State only how many lines below include the string "parts".
Recorded data Start Marker
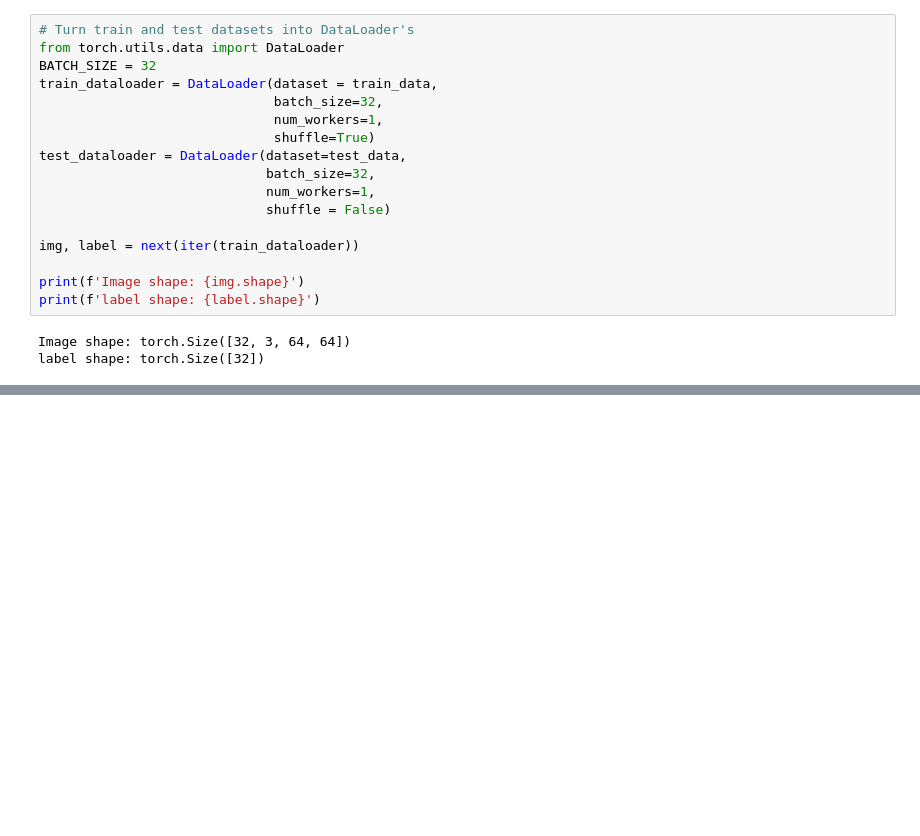
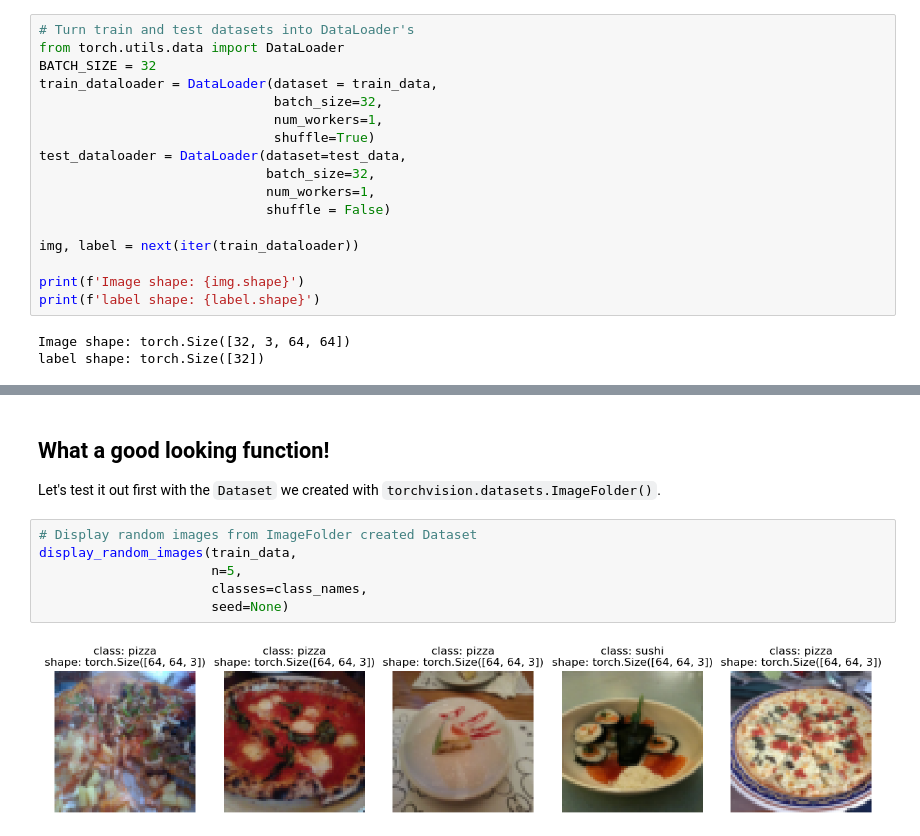
Before and after one commit to mahdiislam79/Pizza_steak_sushi_prediction_Pytorch, a Jupyter notebook: code.ipynb, the cells around one changed output, grey strips where cells are left out. Drawn from its saved outputs; the diff is of its cells as text; blank space fills up the shorter version.

Commit message:
training and testing basic model

```diff
--- a/code.ipynb
+++ b/code.ipynb
@@ -315,0 +540,12 @@ label shape: torch.Size([32])
+# %% [markdown]
+## What a good looking function!
+
+Let's test it out first with the `Dataset` we created with `torchvision.datasets.ImageFolder()`.
+# %%
+# Display random images from ImageFolder created Dataset
+display_random_images(train_data,
+                      n=5,
+                      classes=class_names,
+                      seed=None)
+# %% [output]
+[figure, added]
```
Also changed, not shown: parts of 69 cells of this notebook.
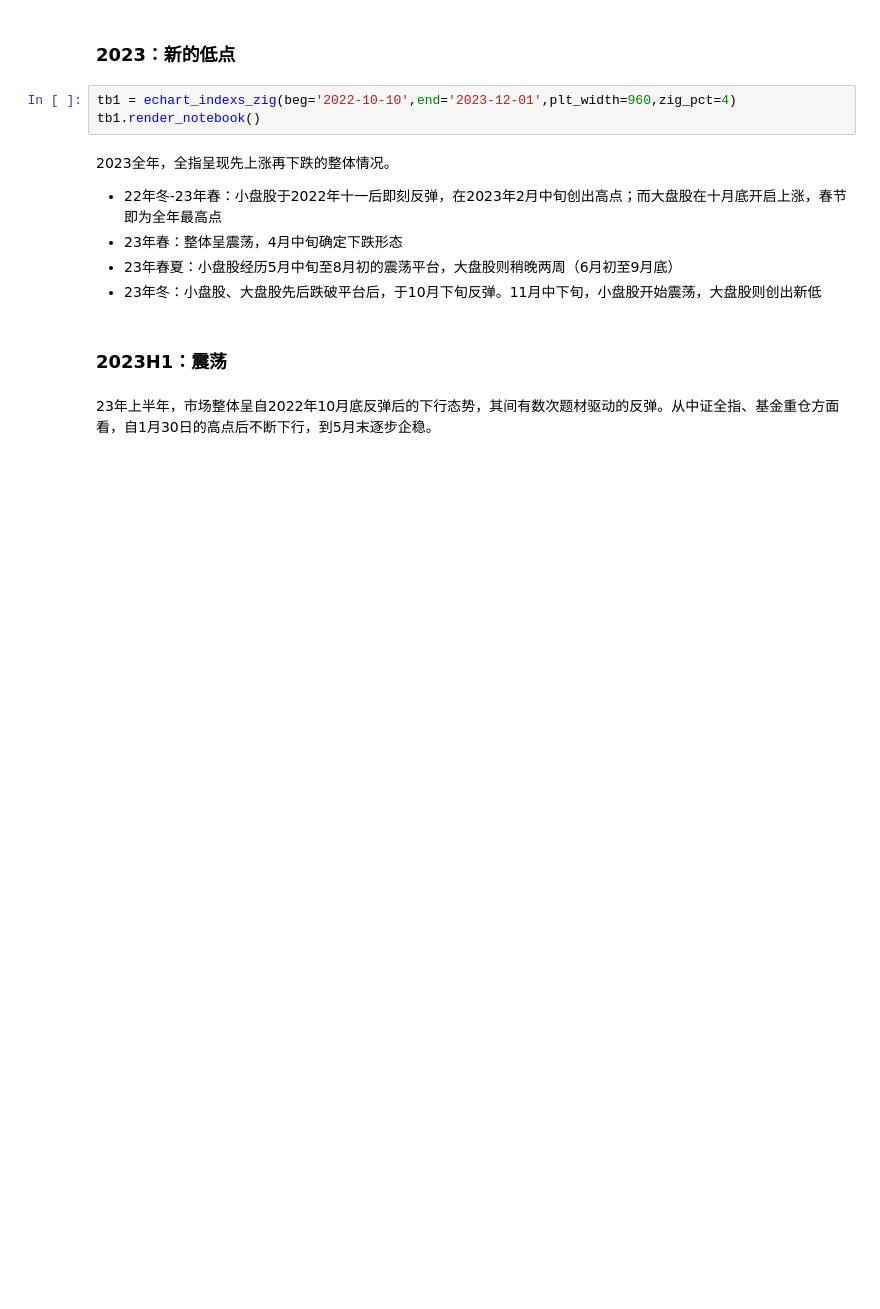
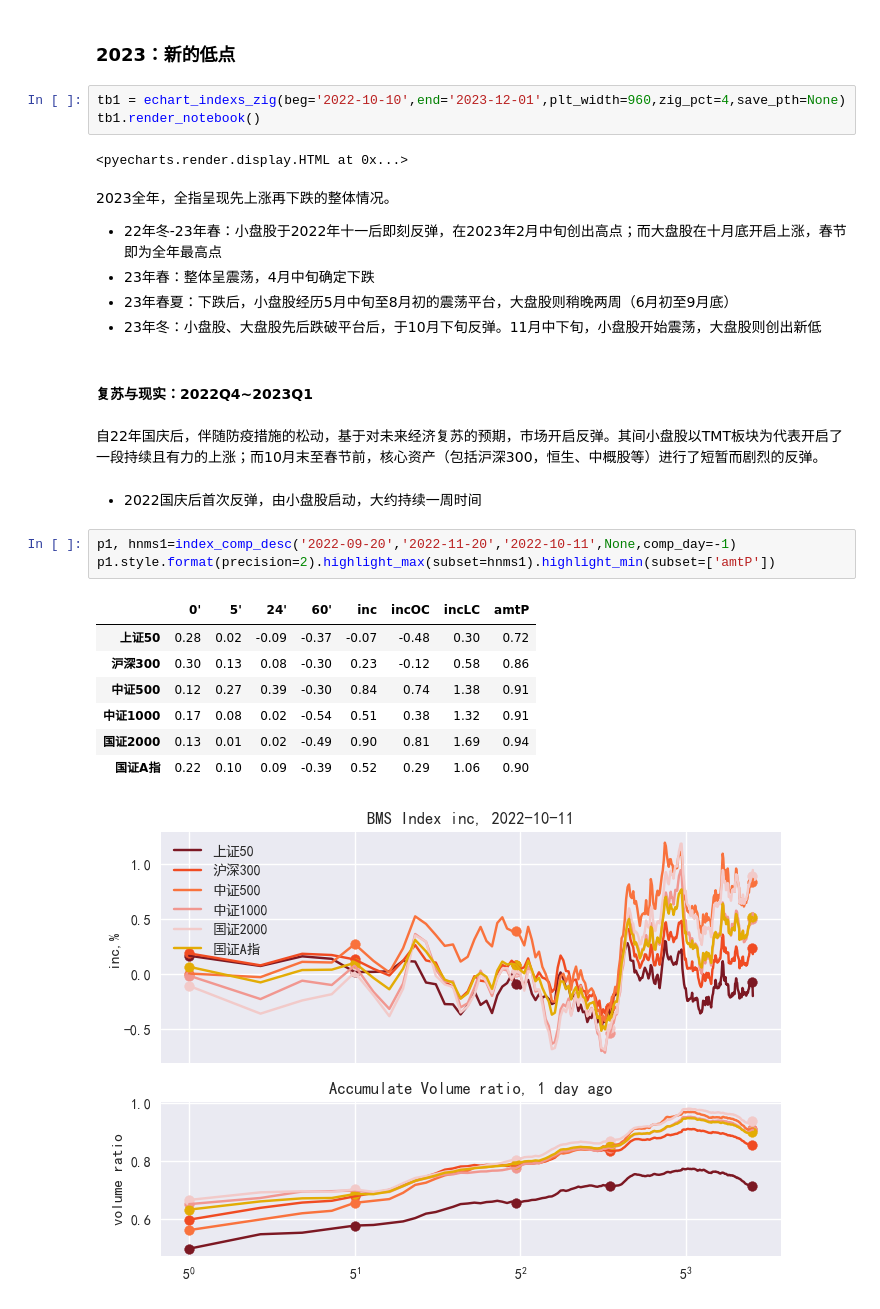
Before and after one commit to wliwh/trade_tools, a Jupyter notebook: engine/long_analyse.ipynb, the cells around one changed output. Saved outputs shown, nothing was run; the diff lists cells and outputs as text; blank space fills up the shorter version.

```diff
--- a/engine/long_analyse.ipynb
+++ b/engine/long_analyse.ipynb
@@ -6,16 +6,32 @@ from plt_bms_stk import index_comp_tb, echart_indexs_zig
 # %% [markdown]
 ### 2023：新的低点
 # %%
-tb1 = echart_indexs_zig(beg='2022-10-10',end='2023-12-01',plt_width=960,zig_pct=4)
+tb1 = echart_indexs_zig(beg='2022-10-10',end='2023-12-01',plt_width=960,zig_pct=4,save_pth=None)
 tb1.render_notebook()
+# %% [output]
+<pyecharts.render.display.HTML at 0x...>
 # %% [markdown]
 2023全年，全指呈现先上涨再下跌的整体情况。
 - 22年冬-23年春：小盘股于2022年十一后即刻反弹，在2023年2月中旬创出高点；而大盘股在十月底开启上涨，春节即为全年最高点
-- 23年春：整体呈震荡，4月中旬确定下跌形态
-- 23年春夏：小盘股经历5月中旬至8月初的震荡平台，大盘股则稍晚两周（6月初至9月底）
+- 23年春：整体呈震荡，4月中旬确定下跌
+- 23年春夏：下跌后，小盘股经历5月中旬至8月初的震荡平台，大盘股则稍晚两周（6月初至9月底）
 - 23年冬：小盘股、大盘股先后跌破平台后，于10月下旬反弹。11月中下旬，小盘股开始震荡，大盘股则创出新低
 # %% [markdown]
-### 2023H1：震荡
+#### 复苏与现实：2022Q4~2023Q1
 # %% [markdown]
-23年上半年，市场整体呈自2022年10月底反弹后的下行态势，其间有数次题材驱动的反弹。从中证全指、基金重仓方面看，自1月30日的高点后不断下行，到5月末逐步企稳。
+自22年国庆后，伴随防疫措施的松动，基于对未来经济复苏的预期，市场开启反弹。其间小盘股以TMT板块为代表开启了一段持续且有力的上涨；而10月末至春节前，核心资产（包括沪深300，恒生、中概股等）进行了短暂而剧烈的反弹。
+# %% [markdown]
+- 2022国庆后首次反弹，由小盘股启动，大约持续一周时间
+# %%
+p1, hnms1=index_comp_desc('2022-09-20','2022-11-20','2022-10-11',None,comp_day=-1)
+p1.style.format(precision=2).highlight_max(subset=hnms1).highlight_min(subset=['amtP'])
+# %% [output]
+|  | 0' | 5' | 24' | 60' | inc | incOC | incLC | amtP |
+| 上证50 | 0.28 | 0.02 | -0.09 | -0.37 | -0.07 | -0.48 | 0.30 | 0.72 |
+| 沪深300 | 0.30 | 0.13 | 0.08 | -0.30 | 0.23 | -0.12 | 0.58 | 0.86 |
+| 中证500 | 0.12 | 0.27 | 0.39 | -0.30 | 0.84 | 0.74 | 1.38 | 0.91 |
+| 中证1000 | 0.17 | 0.08 | 0.02 | -0.54 | 0.51 | 0.38 | 1.32 | 0.91 |
+| 国证2000 | 0.13 | 0.01 | 0.02 | -0.49 | 0.90 | 0.81 | 1.69 | 0.94 |
+| 国证A指 | 0.22 | 0.10 | 0.09 | -0.39 | 0.52 | 0.29 | 1.06 | 0.90 |
+[figure, added]
 # %%
```
Also changed, not shown: parts of 11 cells of this notebook, 9 other files.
Recorded data End Marker
> _Worked solution_:
2